Assignment —
After finding the line containing "Before and after one commit to freesialuo/CalRelay, a" below, please output that line and each following one through the line containing "Also changed, not shown: docs/product-design.md", exactly as written.

Listed records —
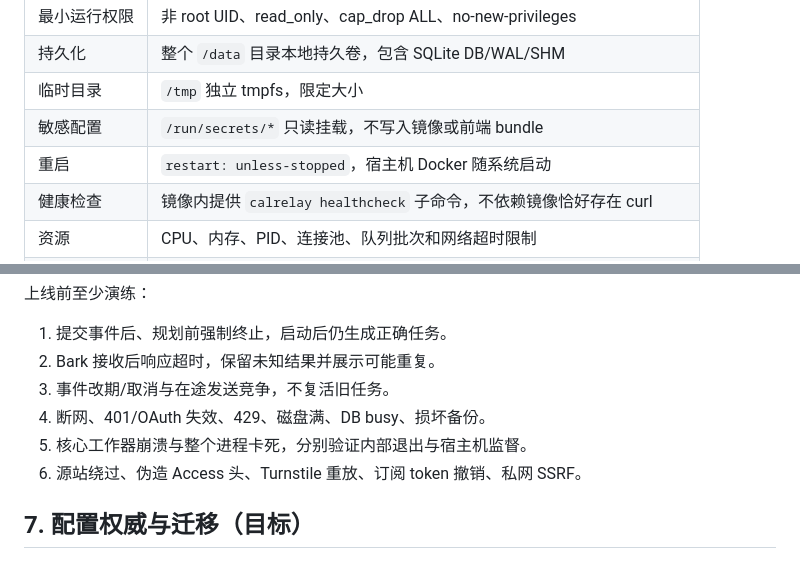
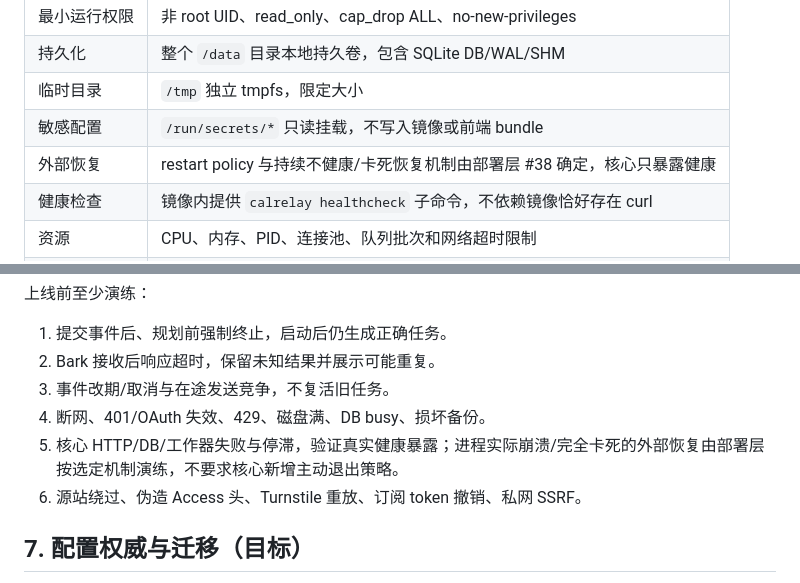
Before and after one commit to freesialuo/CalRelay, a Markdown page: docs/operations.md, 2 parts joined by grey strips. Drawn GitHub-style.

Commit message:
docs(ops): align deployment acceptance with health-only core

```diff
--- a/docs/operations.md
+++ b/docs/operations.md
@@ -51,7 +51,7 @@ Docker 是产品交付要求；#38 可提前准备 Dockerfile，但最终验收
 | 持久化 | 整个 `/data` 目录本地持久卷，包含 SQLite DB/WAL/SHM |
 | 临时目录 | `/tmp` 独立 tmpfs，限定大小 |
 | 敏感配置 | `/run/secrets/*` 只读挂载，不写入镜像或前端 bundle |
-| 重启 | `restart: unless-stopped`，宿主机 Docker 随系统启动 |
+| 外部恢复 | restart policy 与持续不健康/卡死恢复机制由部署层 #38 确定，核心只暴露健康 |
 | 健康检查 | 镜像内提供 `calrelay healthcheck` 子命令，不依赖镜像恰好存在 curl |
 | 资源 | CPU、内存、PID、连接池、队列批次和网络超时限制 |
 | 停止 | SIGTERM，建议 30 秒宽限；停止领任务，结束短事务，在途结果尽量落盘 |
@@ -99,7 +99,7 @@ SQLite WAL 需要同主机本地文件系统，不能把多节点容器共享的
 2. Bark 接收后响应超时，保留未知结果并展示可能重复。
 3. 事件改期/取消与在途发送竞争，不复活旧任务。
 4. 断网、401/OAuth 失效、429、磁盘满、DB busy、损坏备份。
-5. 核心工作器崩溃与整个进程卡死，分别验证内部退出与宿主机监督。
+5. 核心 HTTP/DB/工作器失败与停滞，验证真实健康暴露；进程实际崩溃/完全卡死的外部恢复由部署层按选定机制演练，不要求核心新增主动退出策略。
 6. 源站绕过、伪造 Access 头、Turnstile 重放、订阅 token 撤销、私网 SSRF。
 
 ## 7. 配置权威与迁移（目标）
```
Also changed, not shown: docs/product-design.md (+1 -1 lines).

--

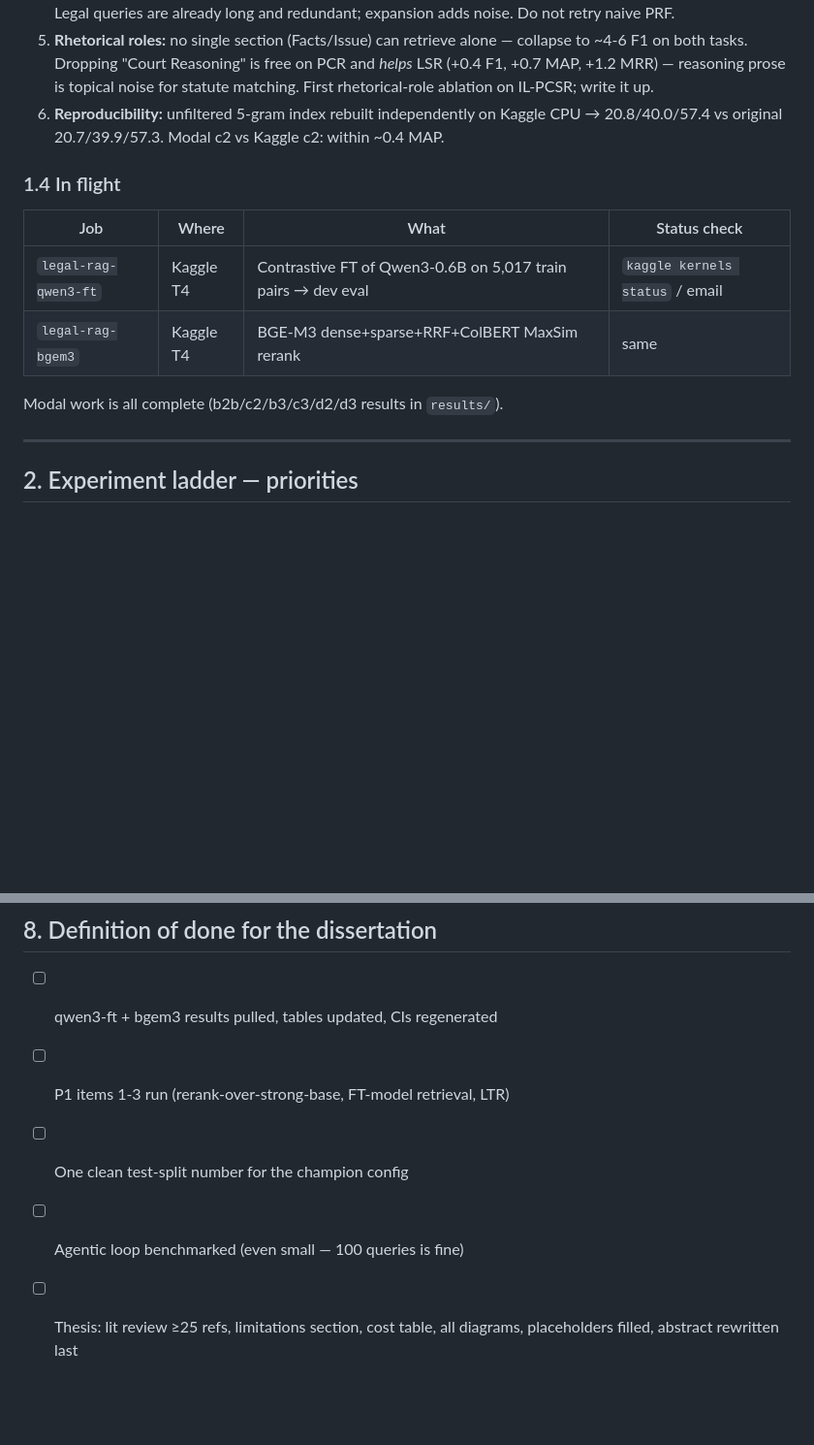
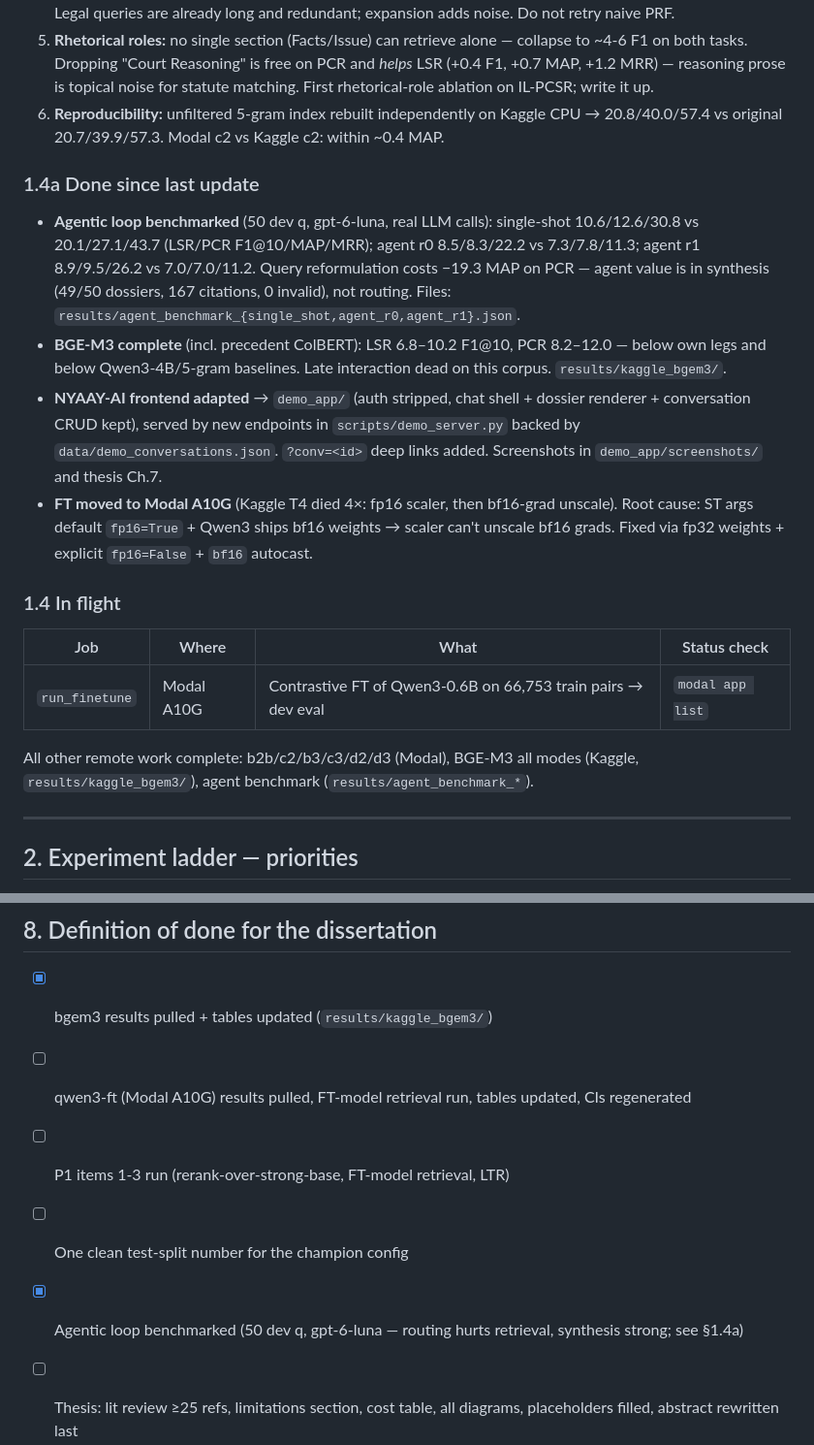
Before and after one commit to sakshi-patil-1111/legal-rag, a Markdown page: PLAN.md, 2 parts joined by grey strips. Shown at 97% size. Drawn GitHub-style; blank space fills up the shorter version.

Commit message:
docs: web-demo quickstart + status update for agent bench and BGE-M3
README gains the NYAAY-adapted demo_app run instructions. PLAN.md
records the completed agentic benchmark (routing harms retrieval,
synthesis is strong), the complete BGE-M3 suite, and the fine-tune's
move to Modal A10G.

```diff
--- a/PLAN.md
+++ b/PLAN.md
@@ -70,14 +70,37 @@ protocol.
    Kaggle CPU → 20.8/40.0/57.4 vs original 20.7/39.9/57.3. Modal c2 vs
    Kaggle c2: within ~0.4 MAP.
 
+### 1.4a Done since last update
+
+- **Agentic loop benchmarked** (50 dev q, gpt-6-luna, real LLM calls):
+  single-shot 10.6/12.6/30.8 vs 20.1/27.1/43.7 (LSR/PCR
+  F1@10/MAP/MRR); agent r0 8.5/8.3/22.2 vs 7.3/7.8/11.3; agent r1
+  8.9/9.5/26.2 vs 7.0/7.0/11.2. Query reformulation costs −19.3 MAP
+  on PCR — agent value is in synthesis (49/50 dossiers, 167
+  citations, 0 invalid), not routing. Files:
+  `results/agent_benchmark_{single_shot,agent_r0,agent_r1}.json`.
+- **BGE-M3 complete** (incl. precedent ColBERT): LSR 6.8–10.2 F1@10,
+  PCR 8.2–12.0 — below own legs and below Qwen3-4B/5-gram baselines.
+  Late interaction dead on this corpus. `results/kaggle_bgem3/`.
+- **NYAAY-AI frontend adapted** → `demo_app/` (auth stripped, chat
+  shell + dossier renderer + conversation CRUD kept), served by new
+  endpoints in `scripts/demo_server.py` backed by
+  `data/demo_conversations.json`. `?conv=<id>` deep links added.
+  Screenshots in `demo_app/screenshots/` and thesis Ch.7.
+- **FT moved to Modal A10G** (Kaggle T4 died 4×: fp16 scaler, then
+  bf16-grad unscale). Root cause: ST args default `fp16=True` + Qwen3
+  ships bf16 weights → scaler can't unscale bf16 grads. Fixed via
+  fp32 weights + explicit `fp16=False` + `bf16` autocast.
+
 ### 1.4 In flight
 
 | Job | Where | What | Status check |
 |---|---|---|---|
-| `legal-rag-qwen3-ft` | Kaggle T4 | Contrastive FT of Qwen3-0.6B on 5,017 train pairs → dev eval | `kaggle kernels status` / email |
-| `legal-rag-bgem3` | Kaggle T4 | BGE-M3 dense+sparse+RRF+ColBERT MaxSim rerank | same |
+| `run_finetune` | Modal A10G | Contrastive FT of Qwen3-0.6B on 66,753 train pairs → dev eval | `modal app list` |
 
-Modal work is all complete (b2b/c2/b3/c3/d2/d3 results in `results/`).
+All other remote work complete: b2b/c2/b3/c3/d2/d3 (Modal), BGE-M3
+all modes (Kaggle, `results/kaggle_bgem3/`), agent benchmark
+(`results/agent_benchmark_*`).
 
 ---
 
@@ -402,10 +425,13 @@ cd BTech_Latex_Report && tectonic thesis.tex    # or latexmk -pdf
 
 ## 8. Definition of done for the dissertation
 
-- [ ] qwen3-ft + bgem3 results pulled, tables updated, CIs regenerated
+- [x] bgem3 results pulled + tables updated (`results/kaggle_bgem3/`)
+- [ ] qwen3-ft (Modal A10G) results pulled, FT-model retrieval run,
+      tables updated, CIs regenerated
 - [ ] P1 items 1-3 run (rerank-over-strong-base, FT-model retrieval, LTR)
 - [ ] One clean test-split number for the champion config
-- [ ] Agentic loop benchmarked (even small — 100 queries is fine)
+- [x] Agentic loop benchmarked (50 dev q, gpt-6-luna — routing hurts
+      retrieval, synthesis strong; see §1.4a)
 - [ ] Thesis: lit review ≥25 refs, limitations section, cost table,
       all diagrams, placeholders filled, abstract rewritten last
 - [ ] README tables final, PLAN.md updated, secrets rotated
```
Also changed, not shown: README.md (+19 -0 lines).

Solution to the exercise —
Before and after one commit to freesialuo/CalRelay, a Markdown page: docs/operations.md, 2 parts joined by grey strips. Drawn GitHub-style.

Commit message:
docs(ops): align deployment acceptance with health-only core

```diff
--- a/docs/operations.md
+++ b/docs/operations.md
@@ -51,7 +51,7 @@ Docker 是产品交付要求；#38 可提前准备 Dockerfile，但最终验收
 | 持久化 | 整个 `/data` 目录本地持久卷，包含 SQLite DB/WAL/SHM |
 | 临时目录 | `/tmp` 独立 tmpfs，限定大小 |
 | 敏感配置 | `/run/secrets/*` 只读挂载，不写入镜像或前端 bundle |
-| 重启 | `restart: unless-stopped`，宿主机 Docker 随系统启动 |
+| 外部恢复 | restart policy 与持续不健康/卡死恢复机制由部署层 #38 确定，核心只暴露健康 |
 | 健康检查 | 镜像内提供 `calrelay healthcheck` 子命令，不依赖镜像恰好存在 curl |
 | 资源 | CPU、内存、PID、连接池、队列批次和网络超时限制 |
 | 停止 | SIGTERM，建议 30 秒宽限；停止领任务，结束短事务，在途结果尽量落盘 |
@@ -99,7 +99,7 @@ SQLite WAL 需要同主机本地文件系统，不能把多节点容器共享的
 2. Bark 接收后响应超时，保留未知结果并展示可能重复。
 3. 事件改期/取消与在途发送竞争，不复活旧任务。
 4. 断网、401/OAuth 失效、429、磁盘满、DB busy、损坏备份。
-5. 核心工作器崩溃与整个进程卡死，分别验证内部退出与宿主机监督。
+5. 核心 HTTP/DB/工作器失败与停滞，验证真实健康暴露；进程实际崩溃/完全卡死的外部恢复由部署层按选定机制演练，不要求核心新增主动退出策略。
 6. 源站绕过、伪造 Access 头、Turnstile 重放、订阅 token 撤销、私网 SSRF。
 
 ## 7. 配置权威与迁移（目标）
```
Also changed, not shown: docs/product-design.md (+1 -1 lines).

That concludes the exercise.